*Task:* Your answer needs to include each line of the records in which the string "flex" can be found.

——

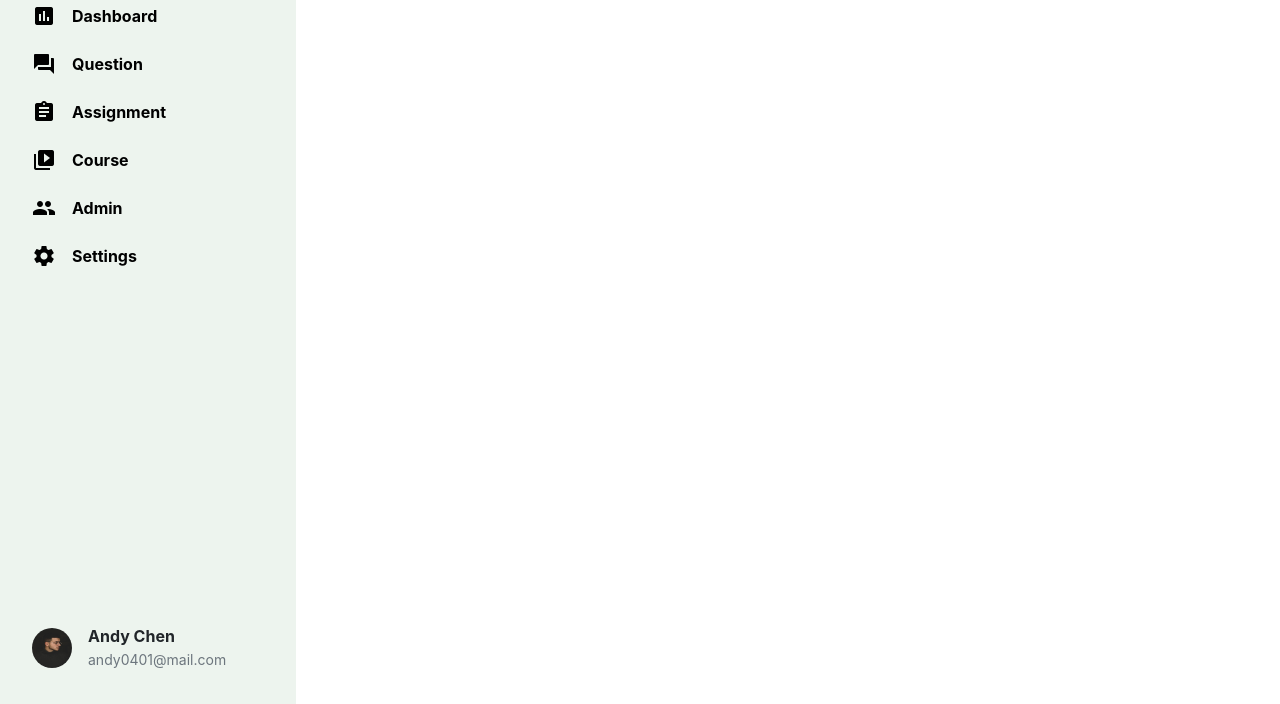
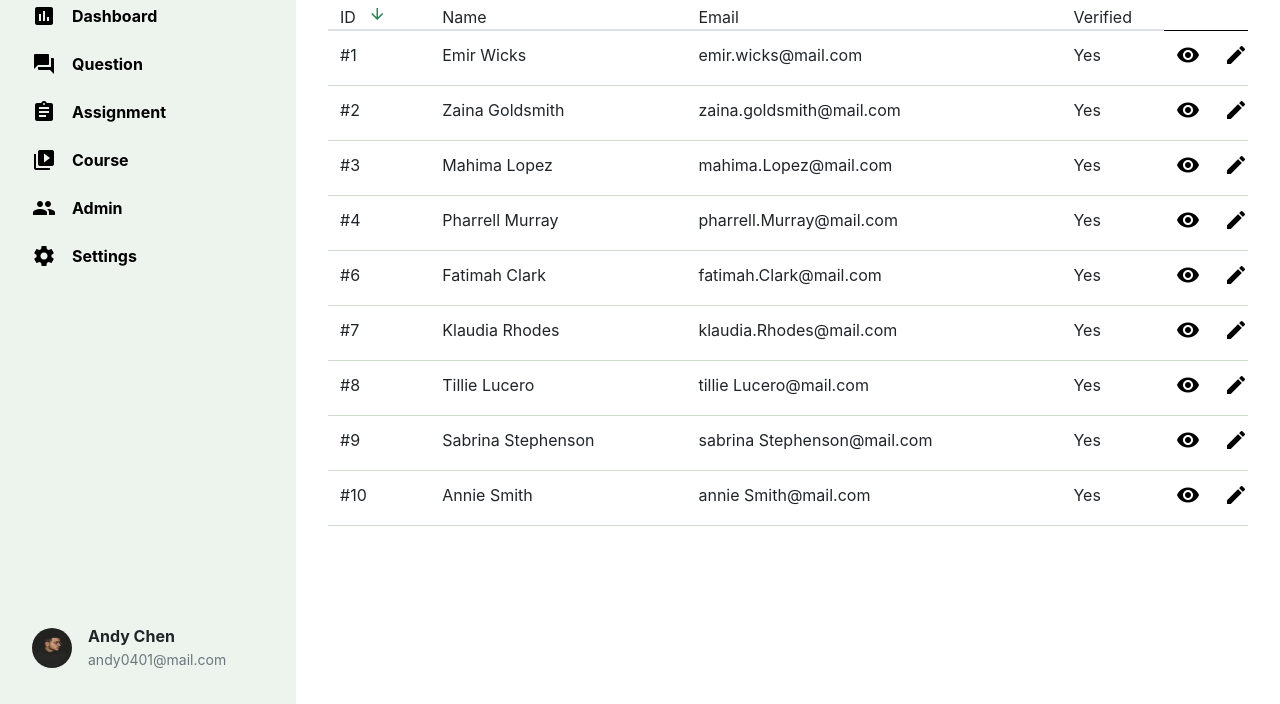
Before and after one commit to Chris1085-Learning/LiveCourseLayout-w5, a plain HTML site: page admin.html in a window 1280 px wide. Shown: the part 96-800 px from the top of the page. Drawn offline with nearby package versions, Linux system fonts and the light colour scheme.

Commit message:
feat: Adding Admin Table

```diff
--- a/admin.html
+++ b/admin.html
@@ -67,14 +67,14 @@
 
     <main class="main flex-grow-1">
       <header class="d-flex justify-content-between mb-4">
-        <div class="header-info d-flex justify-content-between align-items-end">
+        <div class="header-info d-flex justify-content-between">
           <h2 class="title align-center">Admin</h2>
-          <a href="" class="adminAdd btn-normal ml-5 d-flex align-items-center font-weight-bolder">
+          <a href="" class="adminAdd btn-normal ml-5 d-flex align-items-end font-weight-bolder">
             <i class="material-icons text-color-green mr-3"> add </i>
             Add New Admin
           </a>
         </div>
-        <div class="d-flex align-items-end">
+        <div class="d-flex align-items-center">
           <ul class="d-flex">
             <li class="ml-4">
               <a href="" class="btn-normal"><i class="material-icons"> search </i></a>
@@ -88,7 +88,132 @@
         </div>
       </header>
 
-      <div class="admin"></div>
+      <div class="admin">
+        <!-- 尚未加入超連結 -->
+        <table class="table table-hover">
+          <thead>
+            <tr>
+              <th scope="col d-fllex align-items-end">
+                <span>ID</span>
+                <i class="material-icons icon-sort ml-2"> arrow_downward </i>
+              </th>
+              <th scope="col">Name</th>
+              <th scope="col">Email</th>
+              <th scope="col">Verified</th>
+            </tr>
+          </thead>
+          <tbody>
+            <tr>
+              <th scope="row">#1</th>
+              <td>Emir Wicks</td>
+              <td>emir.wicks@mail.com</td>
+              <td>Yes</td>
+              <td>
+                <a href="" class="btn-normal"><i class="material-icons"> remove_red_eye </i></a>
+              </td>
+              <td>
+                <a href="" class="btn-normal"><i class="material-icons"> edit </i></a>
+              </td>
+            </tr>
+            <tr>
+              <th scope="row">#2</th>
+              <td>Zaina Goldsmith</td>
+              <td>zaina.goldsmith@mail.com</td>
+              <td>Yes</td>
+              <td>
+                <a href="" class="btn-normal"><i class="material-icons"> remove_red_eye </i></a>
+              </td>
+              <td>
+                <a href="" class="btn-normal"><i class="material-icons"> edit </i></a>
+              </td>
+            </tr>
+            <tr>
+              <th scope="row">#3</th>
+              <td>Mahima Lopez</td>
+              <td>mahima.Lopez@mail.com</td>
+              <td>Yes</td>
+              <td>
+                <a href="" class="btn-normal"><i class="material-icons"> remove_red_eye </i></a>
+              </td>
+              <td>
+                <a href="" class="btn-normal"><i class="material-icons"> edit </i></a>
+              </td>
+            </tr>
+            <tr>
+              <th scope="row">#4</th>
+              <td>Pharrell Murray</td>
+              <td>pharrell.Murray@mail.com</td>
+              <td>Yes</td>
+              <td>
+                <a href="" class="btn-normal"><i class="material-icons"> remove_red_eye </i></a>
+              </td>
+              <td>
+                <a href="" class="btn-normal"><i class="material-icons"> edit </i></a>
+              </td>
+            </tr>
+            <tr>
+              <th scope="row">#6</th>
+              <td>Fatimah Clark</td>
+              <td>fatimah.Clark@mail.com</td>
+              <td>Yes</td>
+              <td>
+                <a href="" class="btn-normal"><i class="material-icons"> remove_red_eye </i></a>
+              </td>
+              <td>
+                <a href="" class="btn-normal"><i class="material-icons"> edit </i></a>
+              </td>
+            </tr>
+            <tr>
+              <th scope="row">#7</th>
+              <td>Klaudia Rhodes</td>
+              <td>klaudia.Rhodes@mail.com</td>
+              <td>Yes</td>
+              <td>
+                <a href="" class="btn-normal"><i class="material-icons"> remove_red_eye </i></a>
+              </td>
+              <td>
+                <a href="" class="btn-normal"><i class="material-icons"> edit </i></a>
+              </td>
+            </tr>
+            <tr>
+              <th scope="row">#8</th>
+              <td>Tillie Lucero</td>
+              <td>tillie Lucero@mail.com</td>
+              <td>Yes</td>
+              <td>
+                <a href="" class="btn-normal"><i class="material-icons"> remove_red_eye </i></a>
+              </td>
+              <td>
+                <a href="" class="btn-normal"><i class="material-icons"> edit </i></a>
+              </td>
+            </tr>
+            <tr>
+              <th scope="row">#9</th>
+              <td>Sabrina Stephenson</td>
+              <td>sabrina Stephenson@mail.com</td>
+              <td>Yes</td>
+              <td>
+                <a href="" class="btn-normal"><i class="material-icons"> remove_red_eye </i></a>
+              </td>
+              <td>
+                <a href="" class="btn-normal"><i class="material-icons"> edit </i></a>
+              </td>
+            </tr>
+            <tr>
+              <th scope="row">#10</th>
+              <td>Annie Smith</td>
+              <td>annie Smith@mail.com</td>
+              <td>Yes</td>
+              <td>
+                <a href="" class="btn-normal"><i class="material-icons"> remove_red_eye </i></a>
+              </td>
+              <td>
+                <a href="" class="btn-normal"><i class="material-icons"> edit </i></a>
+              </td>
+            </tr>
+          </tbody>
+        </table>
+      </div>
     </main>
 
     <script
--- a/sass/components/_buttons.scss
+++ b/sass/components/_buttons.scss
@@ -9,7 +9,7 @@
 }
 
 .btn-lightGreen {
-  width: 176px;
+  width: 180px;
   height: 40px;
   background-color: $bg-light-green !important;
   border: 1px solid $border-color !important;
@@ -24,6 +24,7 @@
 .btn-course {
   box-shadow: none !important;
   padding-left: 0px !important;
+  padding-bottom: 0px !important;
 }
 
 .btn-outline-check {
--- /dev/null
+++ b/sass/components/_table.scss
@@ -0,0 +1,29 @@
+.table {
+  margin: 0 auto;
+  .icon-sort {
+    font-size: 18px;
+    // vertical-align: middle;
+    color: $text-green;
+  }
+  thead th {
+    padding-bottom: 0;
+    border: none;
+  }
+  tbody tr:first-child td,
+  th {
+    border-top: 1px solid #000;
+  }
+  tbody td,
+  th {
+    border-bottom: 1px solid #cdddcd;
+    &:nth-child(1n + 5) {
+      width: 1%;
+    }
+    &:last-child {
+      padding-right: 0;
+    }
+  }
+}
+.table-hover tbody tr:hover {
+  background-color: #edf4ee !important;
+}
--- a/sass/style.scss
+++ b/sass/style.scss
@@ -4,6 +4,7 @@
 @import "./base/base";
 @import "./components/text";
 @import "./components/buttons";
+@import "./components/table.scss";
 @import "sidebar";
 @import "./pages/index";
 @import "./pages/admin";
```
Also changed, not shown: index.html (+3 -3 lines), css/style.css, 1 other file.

——

*Result:*
     <main class="main flex-grow-1">
       <header class="d-flex justify-content-between mb-4">
-        <div class="header-info d-flex justify-content-between align-items-end">
+        <div class="header-info d-flex justify-content-between">
-          <a href="" class="adminAdd btn-normal ml-5 d-flex align-items-center font-weight-bolder">
+          <a href="" class="adminAdd btn-normal ml-5 d-flex align-items-end font-weight-bolder">
-        <div class="d-flex align-items-end">
+        <div class="d-flex align-items-center">
           <ul class="d-flex">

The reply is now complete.